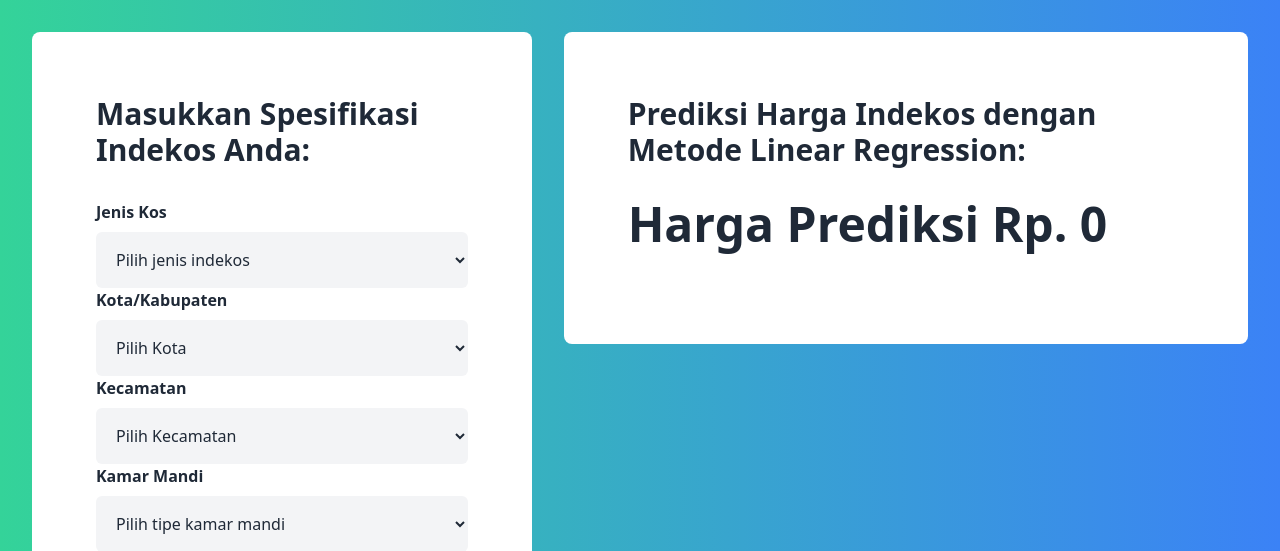
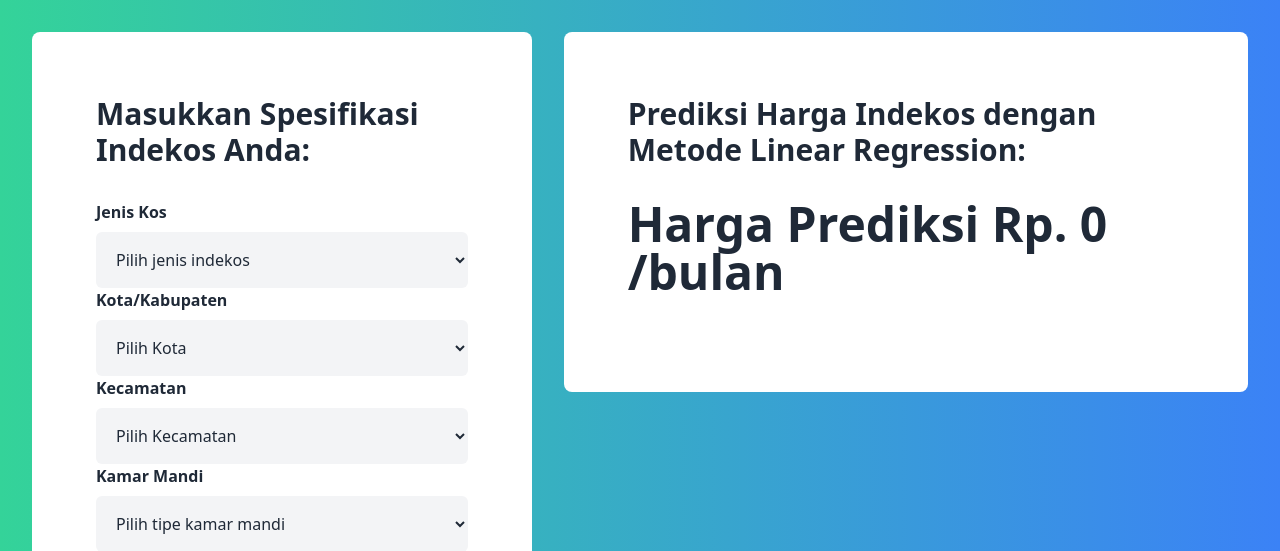
Before and after one commit to cecepwahyu/indekost-price-predict, a Flask app: page / in a window 1280 px wide. Shown: the top 551 px of the page. Run offline with Flask 2, Linux system fonts and the light colour scheme; parts of the project's set-up code (start-up, migrations or seed data) failed here and were passed over.

Commit message:
Update index.html

```diff
--- a/templates/index.html
+++ b/templates/index.html
@@ -195,7 +195,7 @@
                 <h1 class="text-3xl mb-8">
                     <b>Prediksi Harga Indekos dengan Metode Linear Regression:</b>
                 </h1>
-                <h2 class="text-5xl font-bold">Harga Prediksi Rp. {{ Harga }}
+                <h2 class="text-5xl font-bold">Harga Prediksi Rp. {{ Harga }} /bulan
                 </h2>
                 <div class="mt-8">
 
```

**Prompt**
The answer is the listing above restated word for word, pictures removed.

**Solution for this problem**
Before and after one commit to cecepwahyu/indekost-price-predict, a Flask app: page / in a window 1280 px wide. Shown: the top 551 px of the page. Run offline with Flask 2, Linux system fonts and the light colour scheme; parts of the project's set-up code (start-up, migrations or seed data) failed here and were passed over.

Commit message:
Update index.html

```diff
--- a/templates/index.html
+++ b/templates/index.html
@@ -195,7 +195,7 @@
                 <h1 class="text-3xl mb-8">
                     <b>Prediksi Harga Indekos dengan Metode Linear Regression:</b>
                 </h1>
-                <h2 class="text-5xl font-bold">Harga Prediksi Rp. {{ Harga }}
+                <h2 class="text-5xl font-bold">Harga Prediksi Rp. {{ Harga }} /bulan
                 </h2>
                 <div class="mt-8">
 
```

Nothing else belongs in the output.